*** Block opens ***
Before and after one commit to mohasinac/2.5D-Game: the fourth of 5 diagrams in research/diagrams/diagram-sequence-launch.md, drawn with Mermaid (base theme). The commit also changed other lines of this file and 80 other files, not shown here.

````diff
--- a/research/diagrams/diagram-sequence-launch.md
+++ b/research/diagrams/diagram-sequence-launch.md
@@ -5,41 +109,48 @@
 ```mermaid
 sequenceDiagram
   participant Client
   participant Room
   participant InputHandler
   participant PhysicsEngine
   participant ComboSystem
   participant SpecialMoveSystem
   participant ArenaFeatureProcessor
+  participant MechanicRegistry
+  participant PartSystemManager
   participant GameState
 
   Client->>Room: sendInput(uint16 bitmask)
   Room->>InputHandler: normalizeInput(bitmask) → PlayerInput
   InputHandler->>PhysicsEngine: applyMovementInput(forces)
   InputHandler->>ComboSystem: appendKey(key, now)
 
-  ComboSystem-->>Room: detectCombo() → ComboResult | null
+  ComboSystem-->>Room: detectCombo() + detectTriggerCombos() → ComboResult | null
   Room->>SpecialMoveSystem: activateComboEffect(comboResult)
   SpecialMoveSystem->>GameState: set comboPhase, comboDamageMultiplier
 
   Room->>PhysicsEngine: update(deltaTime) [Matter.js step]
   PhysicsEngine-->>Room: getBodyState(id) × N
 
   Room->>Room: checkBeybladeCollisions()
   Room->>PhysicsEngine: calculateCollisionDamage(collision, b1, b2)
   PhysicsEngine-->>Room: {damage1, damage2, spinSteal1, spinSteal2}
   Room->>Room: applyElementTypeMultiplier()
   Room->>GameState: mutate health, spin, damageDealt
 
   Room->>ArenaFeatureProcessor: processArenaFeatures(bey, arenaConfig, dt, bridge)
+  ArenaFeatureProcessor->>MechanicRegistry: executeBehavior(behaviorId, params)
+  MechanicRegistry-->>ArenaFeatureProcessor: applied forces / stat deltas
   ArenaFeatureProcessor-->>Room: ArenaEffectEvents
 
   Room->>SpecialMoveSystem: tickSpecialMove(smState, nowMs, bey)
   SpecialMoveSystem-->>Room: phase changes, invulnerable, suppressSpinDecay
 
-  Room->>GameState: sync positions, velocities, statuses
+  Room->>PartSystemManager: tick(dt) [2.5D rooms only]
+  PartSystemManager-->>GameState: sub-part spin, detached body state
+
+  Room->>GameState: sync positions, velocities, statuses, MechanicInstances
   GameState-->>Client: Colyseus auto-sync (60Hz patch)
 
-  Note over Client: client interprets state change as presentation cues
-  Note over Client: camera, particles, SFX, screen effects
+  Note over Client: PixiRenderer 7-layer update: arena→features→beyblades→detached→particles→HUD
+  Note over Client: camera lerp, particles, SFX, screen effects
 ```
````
*** Block closes ***
§ **Task**
With the line that has "participant GameState" as the first and the line that has "Room->>PhysicsEngine: update(deltaTime) [Matter.js" as the last, repeat exactly that run of lines above and no more.

§ **Answer for this exercise**
   participant GameState
 
   Client->>Room: sendInput(uint16 bitmask)
   Room->>InputHandler: normalizeInput(bitmask) → PlayerInput
   InputHandler->>PhysicsEngine: applyMovementInput(forces)
   InputHandler->>ComboSystem: appendKey(key, now)
 
-  ComboSystem-->>Room: detectCombo() → ComboResult | null
+  ComboSystem-->>Room: detectCombo() + detectTriggerCombos() → ComboResult | null
   Room->>SpecialMoveSystem: activateComboEffect(comboResult)
   SpecialMoveSystem->>GameState: set comboPhase, comboDamageMultiplier
 
   Room->>PhysicsEngine: update(deltaTime) [Matter.js step]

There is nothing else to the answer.